Records from a collection:
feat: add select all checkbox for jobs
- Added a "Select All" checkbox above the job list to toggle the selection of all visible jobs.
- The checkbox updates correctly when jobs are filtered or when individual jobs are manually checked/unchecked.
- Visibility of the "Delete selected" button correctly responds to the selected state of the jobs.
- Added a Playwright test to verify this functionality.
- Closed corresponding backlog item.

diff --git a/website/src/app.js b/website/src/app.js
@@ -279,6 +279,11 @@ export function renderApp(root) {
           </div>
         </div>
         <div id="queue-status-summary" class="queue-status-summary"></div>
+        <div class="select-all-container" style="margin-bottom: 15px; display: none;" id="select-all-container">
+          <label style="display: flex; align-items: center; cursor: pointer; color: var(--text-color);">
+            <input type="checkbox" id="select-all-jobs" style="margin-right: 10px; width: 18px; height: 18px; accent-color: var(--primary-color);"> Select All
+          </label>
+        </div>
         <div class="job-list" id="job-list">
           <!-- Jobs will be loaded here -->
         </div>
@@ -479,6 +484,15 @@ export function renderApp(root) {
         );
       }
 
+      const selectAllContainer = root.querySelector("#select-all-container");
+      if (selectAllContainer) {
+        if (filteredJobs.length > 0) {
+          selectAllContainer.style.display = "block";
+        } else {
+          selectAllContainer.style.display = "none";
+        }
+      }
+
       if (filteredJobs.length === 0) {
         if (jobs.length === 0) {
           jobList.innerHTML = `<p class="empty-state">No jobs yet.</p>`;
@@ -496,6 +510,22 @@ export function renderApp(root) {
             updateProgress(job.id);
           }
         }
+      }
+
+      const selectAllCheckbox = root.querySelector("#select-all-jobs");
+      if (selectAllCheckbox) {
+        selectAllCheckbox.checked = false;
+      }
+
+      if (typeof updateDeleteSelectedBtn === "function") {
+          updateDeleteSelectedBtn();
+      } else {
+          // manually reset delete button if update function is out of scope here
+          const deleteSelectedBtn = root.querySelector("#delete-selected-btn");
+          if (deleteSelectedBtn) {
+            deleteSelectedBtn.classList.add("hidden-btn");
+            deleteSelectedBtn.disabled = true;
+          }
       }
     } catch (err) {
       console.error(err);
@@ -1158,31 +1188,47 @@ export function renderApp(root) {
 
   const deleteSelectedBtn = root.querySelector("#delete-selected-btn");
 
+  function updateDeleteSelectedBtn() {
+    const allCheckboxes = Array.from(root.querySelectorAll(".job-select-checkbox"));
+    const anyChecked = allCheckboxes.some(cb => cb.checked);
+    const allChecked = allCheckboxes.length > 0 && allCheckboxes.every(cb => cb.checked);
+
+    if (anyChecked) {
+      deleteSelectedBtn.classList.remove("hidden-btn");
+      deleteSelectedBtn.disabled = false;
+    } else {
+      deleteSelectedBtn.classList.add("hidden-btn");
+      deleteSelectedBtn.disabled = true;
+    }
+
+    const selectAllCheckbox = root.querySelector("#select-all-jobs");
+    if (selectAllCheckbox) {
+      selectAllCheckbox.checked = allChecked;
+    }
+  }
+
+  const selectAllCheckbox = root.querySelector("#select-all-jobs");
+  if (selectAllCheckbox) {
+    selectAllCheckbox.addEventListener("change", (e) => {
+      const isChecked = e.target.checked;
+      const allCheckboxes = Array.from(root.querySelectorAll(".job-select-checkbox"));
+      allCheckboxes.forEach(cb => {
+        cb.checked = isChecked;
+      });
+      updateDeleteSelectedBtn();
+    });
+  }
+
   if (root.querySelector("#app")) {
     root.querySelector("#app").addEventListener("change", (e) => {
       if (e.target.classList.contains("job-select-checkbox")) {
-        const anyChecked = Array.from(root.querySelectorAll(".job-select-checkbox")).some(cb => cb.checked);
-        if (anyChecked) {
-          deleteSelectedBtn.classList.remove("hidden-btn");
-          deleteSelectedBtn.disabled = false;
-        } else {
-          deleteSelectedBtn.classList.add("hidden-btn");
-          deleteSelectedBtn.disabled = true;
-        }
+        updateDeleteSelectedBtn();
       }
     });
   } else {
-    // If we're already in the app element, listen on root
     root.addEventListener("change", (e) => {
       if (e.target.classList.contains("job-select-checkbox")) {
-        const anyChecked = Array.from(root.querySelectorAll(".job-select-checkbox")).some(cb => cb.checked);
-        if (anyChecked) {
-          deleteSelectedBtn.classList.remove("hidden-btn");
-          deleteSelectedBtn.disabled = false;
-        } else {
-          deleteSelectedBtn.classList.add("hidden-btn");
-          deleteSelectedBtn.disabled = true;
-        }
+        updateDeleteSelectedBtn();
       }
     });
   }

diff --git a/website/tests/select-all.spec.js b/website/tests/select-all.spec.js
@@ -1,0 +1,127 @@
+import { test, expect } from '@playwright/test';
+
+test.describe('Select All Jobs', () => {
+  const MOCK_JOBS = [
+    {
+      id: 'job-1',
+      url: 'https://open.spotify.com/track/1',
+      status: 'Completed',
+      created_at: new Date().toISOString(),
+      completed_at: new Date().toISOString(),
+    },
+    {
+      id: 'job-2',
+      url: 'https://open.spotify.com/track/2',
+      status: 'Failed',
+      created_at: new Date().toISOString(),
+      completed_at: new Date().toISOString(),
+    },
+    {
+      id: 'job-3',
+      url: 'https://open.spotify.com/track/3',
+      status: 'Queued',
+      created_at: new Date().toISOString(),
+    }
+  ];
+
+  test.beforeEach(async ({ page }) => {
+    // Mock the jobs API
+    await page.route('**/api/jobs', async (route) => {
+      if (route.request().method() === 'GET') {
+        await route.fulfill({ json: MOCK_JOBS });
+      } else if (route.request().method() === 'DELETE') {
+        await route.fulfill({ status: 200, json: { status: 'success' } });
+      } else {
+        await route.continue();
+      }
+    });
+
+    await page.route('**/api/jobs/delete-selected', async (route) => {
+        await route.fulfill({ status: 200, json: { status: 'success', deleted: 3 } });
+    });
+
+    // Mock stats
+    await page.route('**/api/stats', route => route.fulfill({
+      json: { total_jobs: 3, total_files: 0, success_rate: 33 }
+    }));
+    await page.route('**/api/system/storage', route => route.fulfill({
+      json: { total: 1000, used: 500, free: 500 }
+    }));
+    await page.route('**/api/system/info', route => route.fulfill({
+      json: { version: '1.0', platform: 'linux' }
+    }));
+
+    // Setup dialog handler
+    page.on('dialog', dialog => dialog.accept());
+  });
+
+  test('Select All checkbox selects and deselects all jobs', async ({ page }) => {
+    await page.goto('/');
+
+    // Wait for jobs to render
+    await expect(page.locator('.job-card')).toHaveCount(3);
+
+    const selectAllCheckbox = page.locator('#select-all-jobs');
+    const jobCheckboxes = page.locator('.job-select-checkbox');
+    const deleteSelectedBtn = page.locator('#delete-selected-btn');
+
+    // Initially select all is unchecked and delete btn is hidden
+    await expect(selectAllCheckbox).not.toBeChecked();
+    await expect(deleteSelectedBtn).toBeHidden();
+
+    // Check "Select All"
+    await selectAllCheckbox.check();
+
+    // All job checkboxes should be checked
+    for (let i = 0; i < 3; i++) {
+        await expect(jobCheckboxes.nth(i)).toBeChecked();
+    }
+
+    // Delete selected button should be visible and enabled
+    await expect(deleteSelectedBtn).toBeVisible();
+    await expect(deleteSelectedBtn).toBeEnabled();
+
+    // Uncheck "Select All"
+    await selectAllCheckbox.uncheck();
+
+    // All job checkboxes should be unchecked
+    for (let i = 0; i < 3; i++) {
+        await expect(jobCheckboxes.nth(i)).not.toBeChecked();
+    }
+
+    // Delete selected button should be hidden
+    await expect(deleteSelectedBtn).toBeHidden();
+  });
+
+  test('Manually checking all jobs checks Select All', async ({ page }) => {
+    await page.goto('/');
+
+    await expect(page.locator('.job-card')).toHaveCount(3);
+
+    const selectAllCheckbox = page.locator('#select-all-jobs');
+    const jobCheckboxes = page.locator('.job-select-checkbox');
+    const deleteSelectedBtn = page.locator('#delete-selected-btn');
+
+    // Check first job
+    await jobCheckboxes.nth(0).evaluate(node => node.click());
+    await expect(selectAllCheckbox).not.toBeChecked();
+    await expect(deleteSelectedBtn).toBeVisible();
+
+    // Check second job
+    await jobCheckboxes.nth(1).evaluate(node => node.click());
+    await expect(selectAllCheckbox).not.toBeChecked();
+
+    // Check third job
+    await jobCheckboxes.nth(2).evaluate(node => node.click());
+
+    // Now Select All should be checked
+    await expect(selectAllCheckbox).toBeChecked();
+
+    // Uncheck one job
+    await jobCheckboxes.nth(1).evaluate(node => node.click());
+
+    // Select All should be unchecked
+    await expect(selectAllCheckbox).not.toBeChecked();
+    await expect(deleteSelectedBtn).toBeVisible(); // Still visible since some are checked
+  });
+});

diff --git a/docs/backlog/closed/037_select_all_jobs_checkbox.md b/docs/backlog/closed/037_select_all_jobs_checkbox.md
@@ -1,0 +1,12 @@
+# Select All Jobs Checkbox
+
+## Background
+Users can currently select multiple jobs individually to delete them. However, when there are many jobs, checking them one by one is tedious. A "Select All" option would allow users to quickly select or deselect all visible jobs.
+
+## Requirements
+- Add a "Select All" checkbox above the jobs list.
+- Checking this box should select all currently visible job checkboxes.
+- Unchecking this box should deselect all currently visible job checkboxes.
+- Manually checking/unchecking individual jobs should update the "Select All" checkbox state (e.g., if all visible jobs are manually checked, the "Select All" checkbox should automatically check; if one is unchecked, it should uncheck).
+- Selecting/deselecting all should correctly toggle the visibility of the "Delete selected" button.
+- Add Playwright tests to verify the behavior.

## TRY IT
Copy, please, exactly the lines that start at the first line of the data and end at the line containing "flex; align-items: center;", both kept and no others.

## REPLY
feat: add select all checkbox for jobs
- Added a "Select All" checkbox above the job list to toggle the selection of all visible jobs.
- The checkbox updates correctly when jobs are filtered or when individual jobs are manually checked/unchecked.
- Visibility of the "Delete selected" button correctly responds to the selected state of the jobs.
- Added a Playwright test to verify this functionality.
- Closed corresponding backlog item.

diff --git a/website/src/app.js b/website/src/app.js
@@ -279,6 +279,11 @@ export function renderApp(root) {
           </div>
         </div>
         <div id="queue-status-summary" class="queue-status-summary"></div>
+        <div class="select-all-container" style="margin-bottom: 15px; display: none;" id="select-all-container">
+          <label style="display: flex; align-items: center; cursor: pointer; color: var(--text-color);">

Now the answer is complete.